This weekend I was busy cleaning up the garden. The dead tomato and pepper plants were pulled out. I chopped up the tomatoes and buried them under the soil. Tomatoes are so disease ridden here. I don't like to put the vines in the compost and spread it around the garden. I leave it in the place they grew. By spring everything will have disappeared into the soil and next year the tomatoes will grow in another spot. I keep a strict 3 year rotation for all my solanaceae crops. I wish I could do a four year rotation, but I like to grow too many of them. And next year I want potatoes too.
While the weather was nice I pulled off the row cover for a few days. The nights were in the 50s all weekend and the days were in the 60s, perfect for my fall crops. They are growing well, but the slugs are competing just as well. One Chinese cabbage (4 plants on the right) has just started to form a head, but the rest won't make it. In fact that one probably won't make it either, but I can always hope. My tatsoi (the large really dark green plants in the front) is doing fabulous. The slugs don't like it as much as my Fun Jen (light green shredded plants) so it is growing huge. I think a stir fry is in order later this week. And as always my mizuna (back left) is doing fabulous, which is par for the course this year. It grew well in the spring, in the summer and now in the fall. I've definitely found a keeper with this plant. It goes in my garden every year from now on.
My first broccoli plant was ready to pick. The head is not huge, but it is obviously at that state where if I don't pick it the flowers will open. There are lots of little florets all along the stem. I hope they have time to grow before everything freezes over. Next year I have to plant earlier. These are just like my Chinese cabbage, planted too late in the season to produce well.
My peas were still growing, but not really producing anymore. The plant handles the freezes just fine, but the flowers don't set well. Powdery mildew has set in and taken over, so it seemed a good time to pull the plants up. I cut them off at ground level and tossed the dying foliage into the compost bin. Spring is really the better season for peas, but fall is such good stir fry weather, I couldn't resist the snowpeas.
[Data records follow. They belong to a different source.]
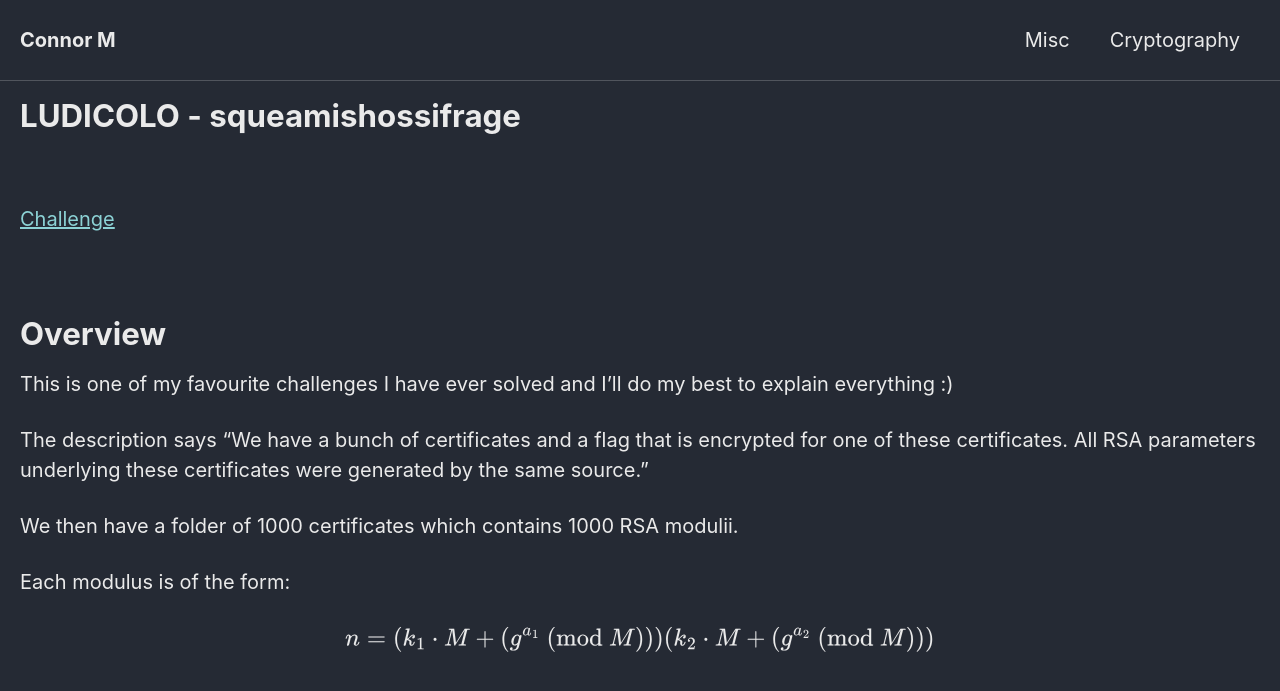
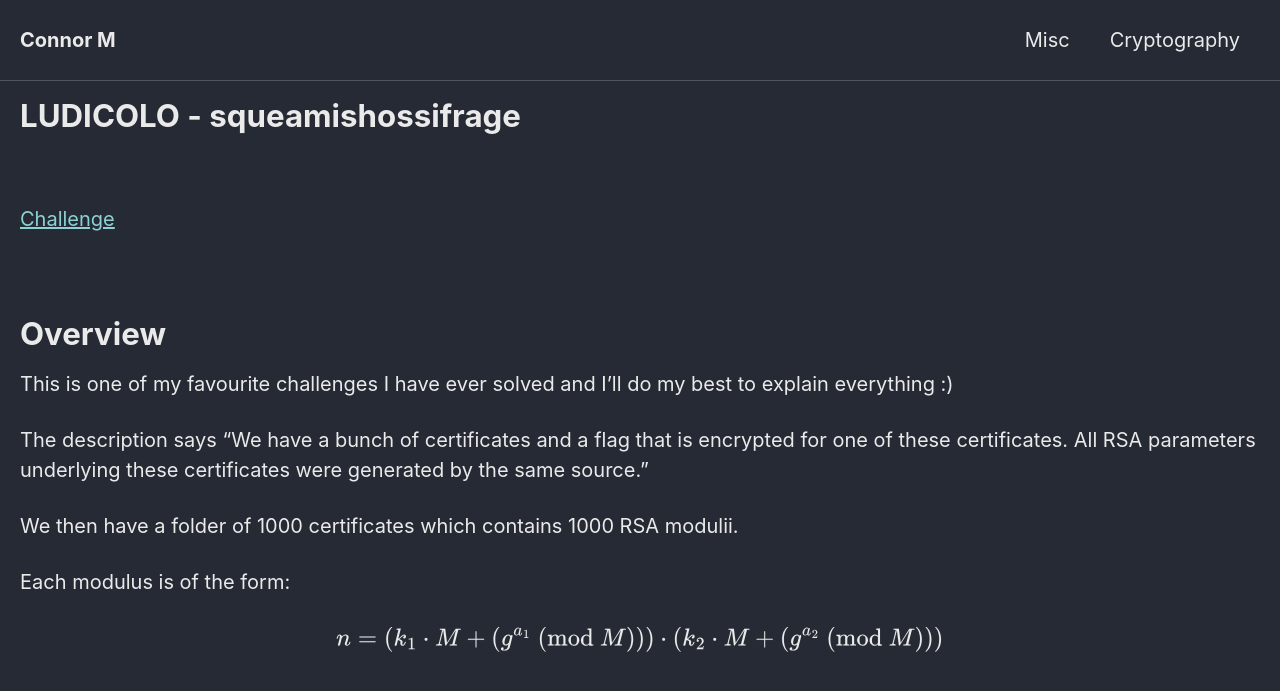
Before and after one commit to Connor-McCartney/Connor-McCartney.github.io, a Jekyll site: the page built from _pages/cryptography/rsa/LUDICOLO-squeamishossifrage.md, in a window 1280 px wide. Shown: the top 691 px of the page. Built offline with Jekyll 4.4.1, drawn with Linux system fonts in a browser that asks for light colours; cached includes are drawn as plain includes.

Commit message:
Update LUDICOLO-squeamishossifrage.md

```diff
--- a/_pages/cryptography/rsa/LUDICOLO-squeamishossifrage.md
+++ b/_pages/cryptography/rsa/LUDICOLO-squeamishossifrage.md
@@ -19,4 +19,4 @@ We then have a folder of 1000 certificates which contains 1000 RSA modulii.
 
 Each modulus is of the form:
 
-$$n = (k_1 \cdot M + (g^{a_1} \text{ (mod } M \text{)})) (k_2 \cdot M + (g^{a_2} \text{ (mod } M \text{)}))$$
+$$n = (k_1 \cdot M + (g^{a_1} \text{ (mod } M \text{)})) \cdot (k_2 \cdot M + (g^{a_2} \text{ (mod } M \text{)}))$$
```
Now I have no trellises left in the garden. It looks rather sad and lonely out there. But there are still plants to pick: leeks, carrots, lettuce, broccoli, onions, and all my Asian greens. I probably only have 2-3 weeks left of growing season before everything freezes hard. I'll have to time digging my last carrots up. It would be sad to have them permenently frozen into the ground.